*What to produce*: The result should be every line in the data below that carries the string "Validation".

(Revision comparison data)
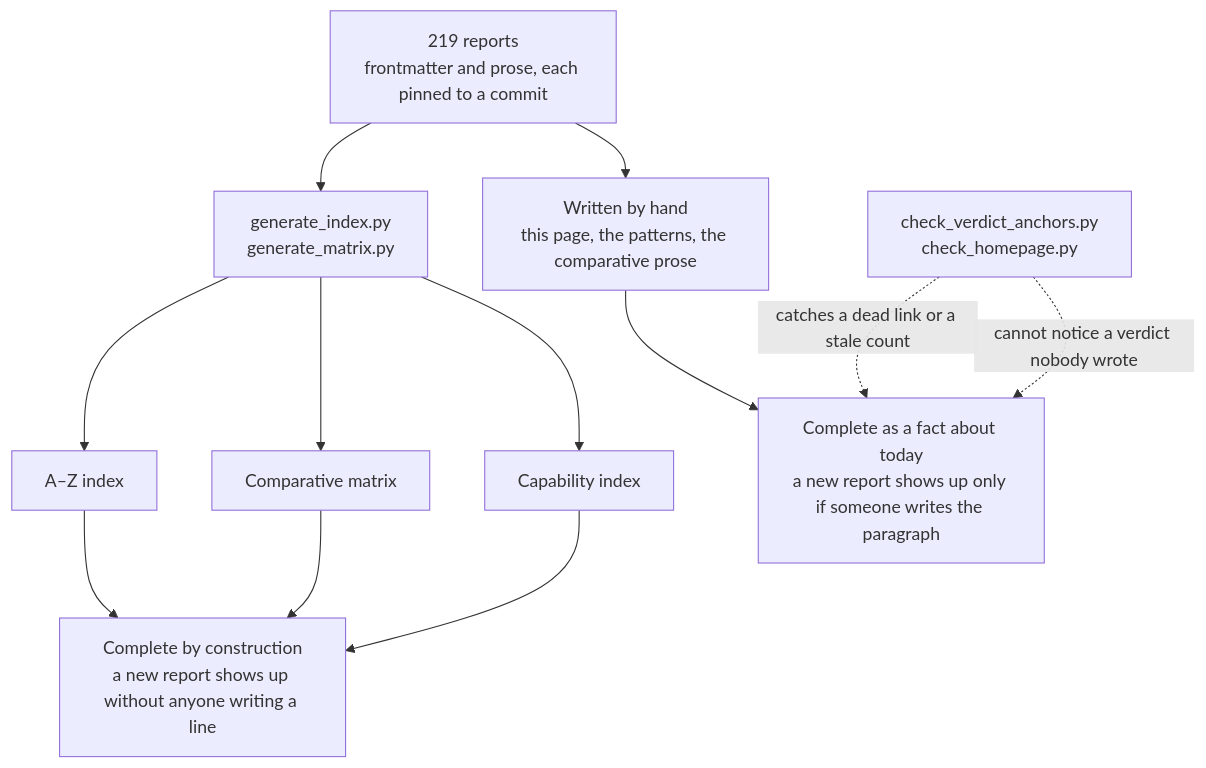
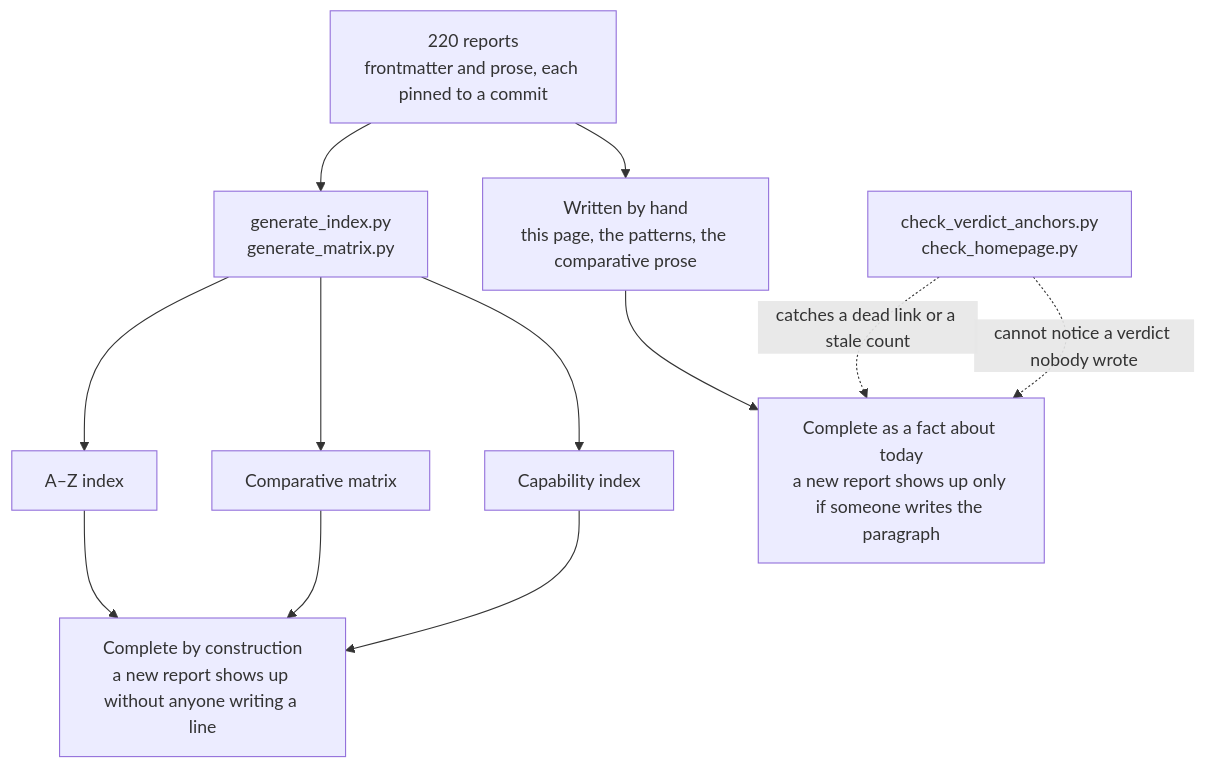
Before and after one commit to neoneye/agent-memory-atlas: the diagram in content/verdicts.md, drawn with Mermaid. The commit also changed other lines of this file and 19 other files, not shown here.

````diff
--- a/content/verdicts.md
+++ b/content/verdicts.md
@@ -40,15 +40,15 @@
 ```mermaid
 flowchart TD
-    R["219 reports<br/>frontmatter and prose, each pinned to a commit"]
+    R["220 reports<br/>frontmatter and prose, each pinned to a commit"]
     R --> GEN["generate_index.py<br/>generate_matrix.py"]
     R --> HAND["Written by hand<br/>this page, the patterns, the comparative prose"]
     GEN --> AZ["A–Z index"]
     GEN --> MX["Comparative matrix"]
     GEN --> CI["Capability index"]
     AZ --> CONST["Complete by construction<br/>a new report shows up without anyone writing a line"]
     MX --> CONST
     CI --> CONST
     HAND --> TODAY["Complete as a fact about today<br/>a new report shows up only if someone writes the paragraph"]
     CHK["check_verdict_anchors.py<br/>check_homepage.py"] -.->|"catches a dead link or a stale count"| TODAY
     CHK -.->|"cannot notice a verdict nobody wrote"| TODAY
 ```
````
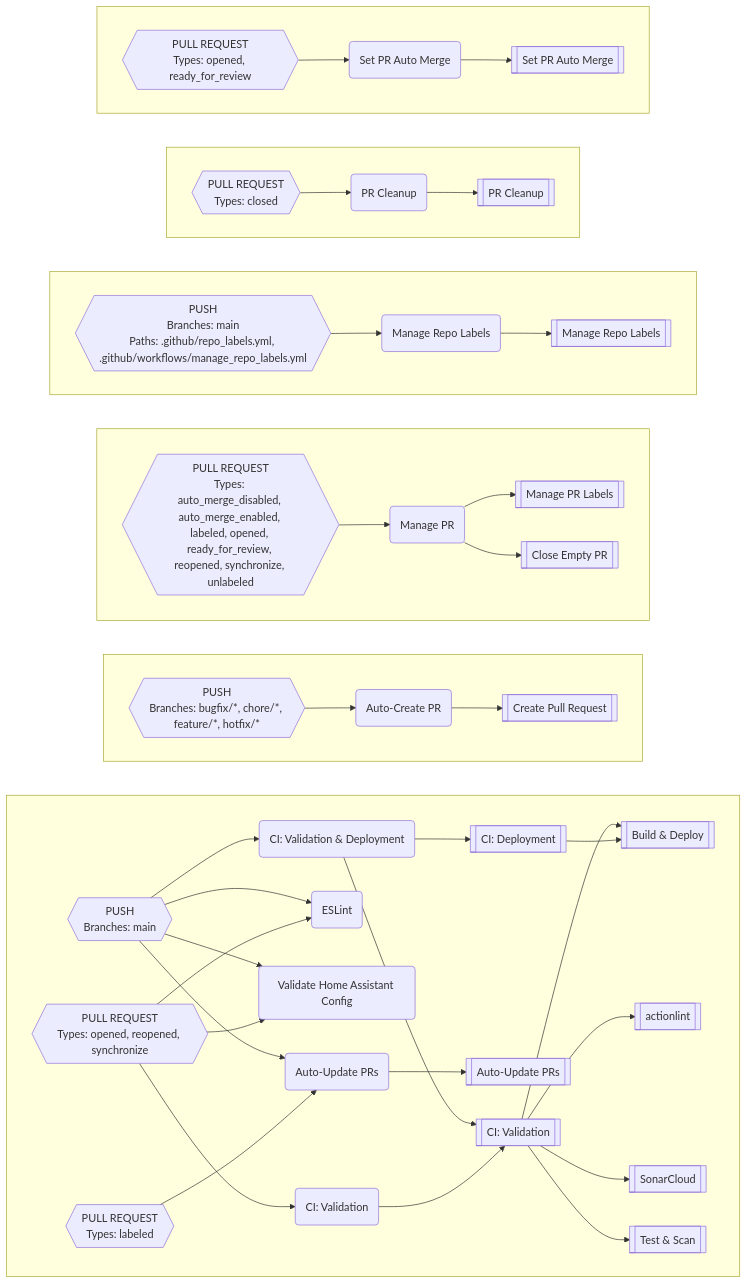
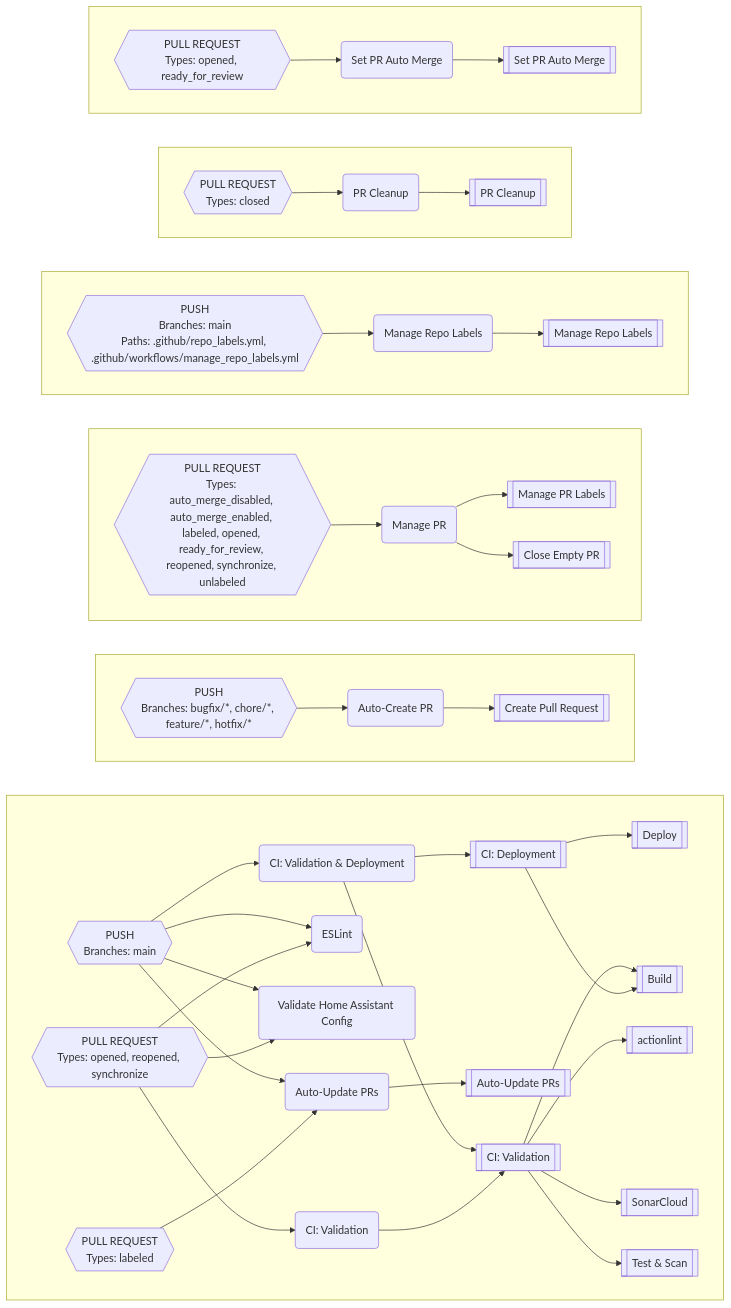
One commit to worgarside/github-config-files changed the diagram in README.md. Above: the diagram before and after it, drawn with Mermaid. The commit also changed 4 other files, not shown here.

Commit message:
Update build & deploy pipelines

````diff
--- a/README.md
+++ b/README.md
@@ -375,97 +375,99 @@
 ```mermaid
 flowchart LR
-subgraph CP[" "]
+subgraph CU[" "]
 direction LR
-CL-->Q
-CN-->BY
-CN-->CC
-CN-->CL
-BO-->BN
-BN-->AL
-CI-->BN
-CI-->BY
-CI-->CC
-CI-->CH
-CH-->Q
-CH-->K
-K-->D
+CQ-->Q
+CS-->CD
+CS-->CH
+CS-->CQ
+BT-->BS
+BS-->AQ
+CN-->BS
+CN-->CD
+CN-->CH
+CN-->CM
+CM-->J
+CM-->Q
+J-->AE
+J-->D
 Q-->A
-Q-->AV
-Q-->AY
+Q-->BA
+Q-->BD
 Q-->D
 end
-subgraph CQ[" "]
+subgraph CV[" "]
 direction LR
-BC-->BB
-BB-->AA
+BH-->BG
+BG-->AA
 end
-subgraph CR[" "]
-direction LR
-BF-->BE
-BE-->AE
-BE-->W
-end
-subgraph CS[" "]
+subgraph CW[" "]
 direction LR
 BK-->BJ
-BJ-->AI
+BJ-->AJ
+BJ-->W
 end
-subgraph CT[" "]
+subgraph CX[" "]
 direction LR
-BS-->BR
-BR-->AO
+BP-->BO
+BO-->AN
 end
-subgraph CU[" "]
+subgraph CY[" "]
 direction LR
-BV-->BU
-BU-->AS
+BX-->BW
+BW-->AT
+end
+subgraph CZ[" "]
+direction LR
+CA-->BZ
+BZ-->AX
 end
 A[["actionlint"]]
 AA[["Create Pull Request"]]
-AE[["Manage PR Labels"]]
-AI[["Manage Repo Labels"]]
-AL[["Auto-Update PRs"]]
-AO[["PR Cleanup"]]
-AS[["Set PR Auto Merge"]]
-AV[["SonarCloud"]]
-AY[["Test & Scan"]]
-BB("Auto-Create PR")
-BC{{"PUSH
+AE[["Deploy"]]
+AJ[["Manage PR Labels"]]
+AN[["Manage Repo Labels"]]
+AQ[["Auto-Update PRs"]]
+AT[["PR Cleanup"]]
+AX[["Set PR Auto Merge"]]
+BA[["SonarCloud"]]
+BD[["Test & Scan"]]
+BG("Auto-Create PR")
+BH{{"PUSH
 Branches: bugfix/*, chore/*, feature/*, hotfix/*
 "}}
-BE("Manage PR")
-BF{{"PULL REQUEST
+BJ("Manage PR")
+BK{{"PULL REQUEST
 Types: auto_merge_disabled, auto_merge_enabled, labeled, opened, ready_for_review, reopened, synchronize, unlabeled
 "}}
-BJ("Manage Repo Labels")
-BK{{"PUSH
+BO("Manage Repo Labels")
+BP{{"PUSH
 Branches: main
 Paths: .github/repo_labels.yml, .github/workflows/manage_repo_labels.yml
 "}}
-BN("Auto-Update PRs")
-BO{{"PULL REQUEST
+BS("Auto-Update PRs")
+BT{{"PULL REQUEST
 Types: labeled
 "}}
-BR("PR Cleanup")
-BS{{"PULL REQUEST
+BW("PR Cleanup")
+BX{{"PULL REQUEST
 Types: closed
 "}}
-BU("Set PR Auto Merge")
-BV{{"PULL REQUEST
+BZ("Set PR Auto Merge")
+CA{{"PULL REQUEST
 Types: opened, ready_for_review
 "}}
-BY("ESLint")
-CC("Validate Home Assistant Config")
-CH("CI: Validation & Deployment")
-CI{{"PUSH
+CD("ESLint")
+CH("Validate Home Assistant Config")
+CM("CI: Validation & Deployment")
+CN{{"PUSH
 Branches: main
 "}}
-CL("CI: Validation")
-CN{{"PULL REQUEST
+CQ("CI: Validation")
+CS{{"PULL REQUEST
 Types: opened, reopened, synchronize
 "}}
-D[["Build & Deploy"]]
-K[["CI: Deployment"]]
+D[["Build"]]
+J[["CI: Deployment"]]
 Q[["CI: Validation"]]
 W[["Close Empty PR"]]
 ```
````
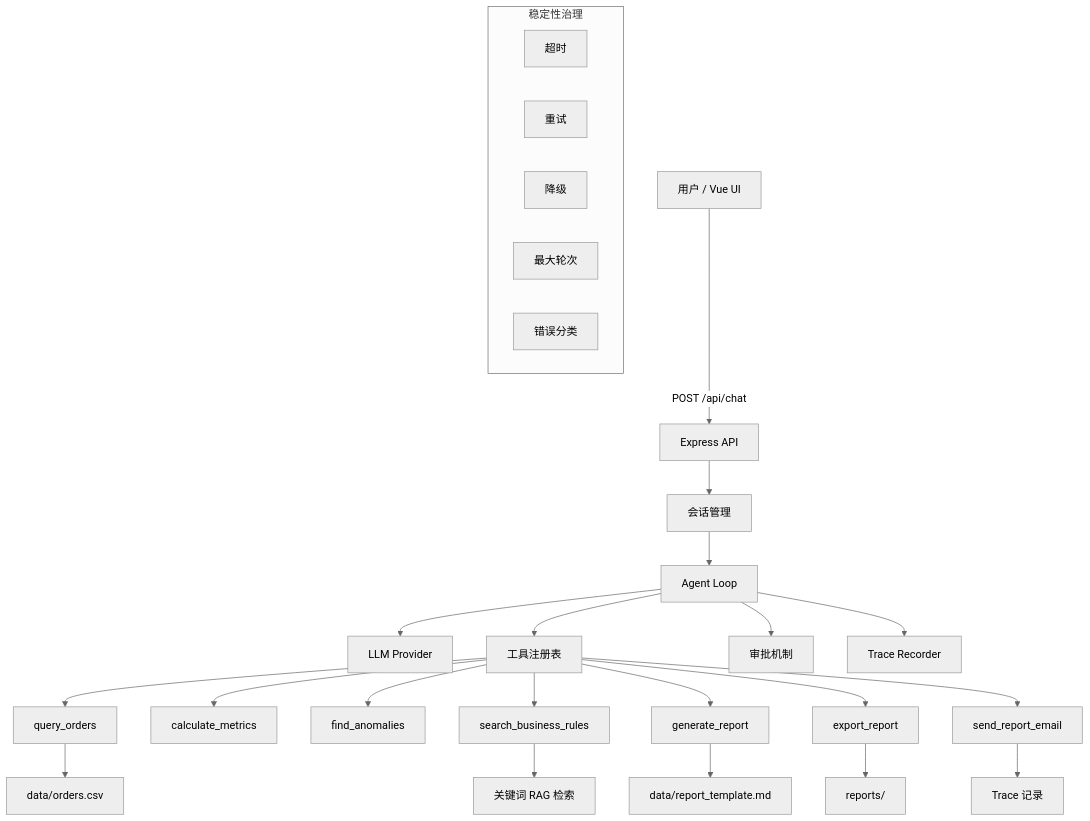
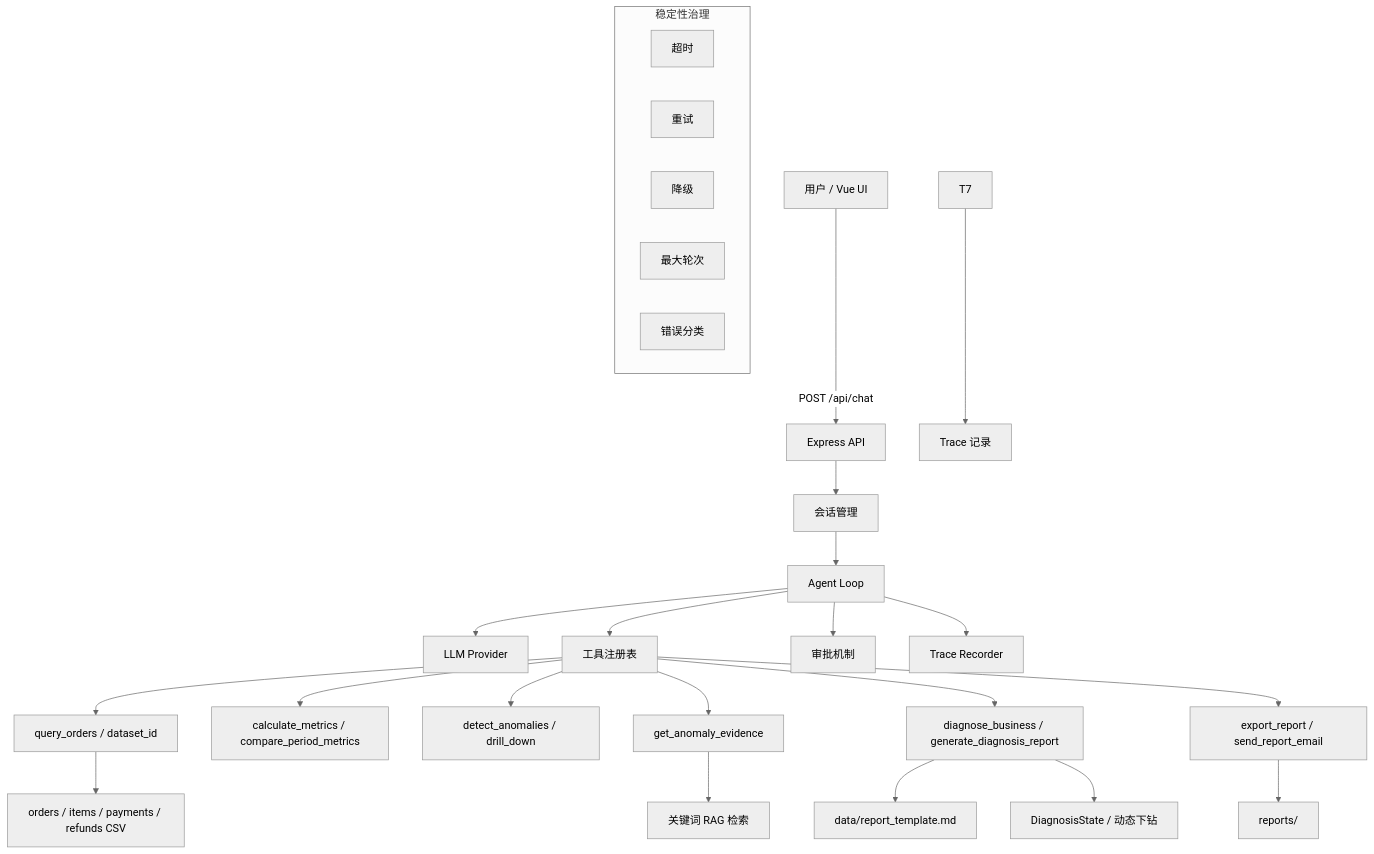
The diagram in README.md (chenshuangwtt/business-agent-mvp), drawn with Mermaid (neutral theme) before and after one commit. The commit also changed other lines of this file and 57 other files, not shown here.

Commit message:
feat: finalize business diagnosis experience

````diff
--- a/README.md
+++ b/README.md
@@ -112,33 +159,33 @@
 ```mermaid
 graph TB
     User[用户 / Vue UI] -->|POST /api/chat| API[Express API]
     API --> Session[会话管理]
     Session --> Agent[Agent Loop]
     Agent --> LLM[LLM Provider]
     Agent --> Tools[工具注册表]
 
-    Tools --> T1[query_orders]
-    Tools --> T2[calculate_metrics]
-    Tools --> T3[find_anomalies]
-    Tools --> T4[search_business_rules]
-    Tools --> T5[generate_report]
-    Tools --> T6[export_report]
-    Tools --> T7[send_report_email]
+    Tools --> T1[query_orders / dataset_id]
+    Tools --> T2[calculate_metrics / compare_period_metrics]
+    Tools --> T3[detect_anomalies / drill_down]
+    Tools --> T4[get_anomaly_evidence]
+    Tools --> T5[diagnose_business / generate_diagnosis_report]
+    Tools --> T6[export_report / send_report_email]
 
-    T1 --> CSV[data/orders.csv]
+    T1 --> CSV[orders / items / payments / refunds CSV]
     T4 --> RAG[关键词 RAG 检索]
     T5 --> Template[data/report_template.md]
     T6 --> Reports[reports/]
     T7 --> Trace[Trace 记录]
 
     Agent --> Approval[审批机制]
     Agent --> TraceStore[Trace Recorder]
+    T5 --> State[DiagnosisState / 动态下钻]
 
     subgraph 稳定性治理
         Timeout[超时]
         Retry[重试]
         Fallback[降级]
         MaxRounds[最大轮次]
         ErrorClass[错误分类]
     end
 ```
````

*Response to this task*:
-CH("CI: Validation & Deployment")
+CM("CI: Validation & Deployment")
-CL("CI: Validation")
+CQ("CI: Validation")
 Q[["CI: Validation"]]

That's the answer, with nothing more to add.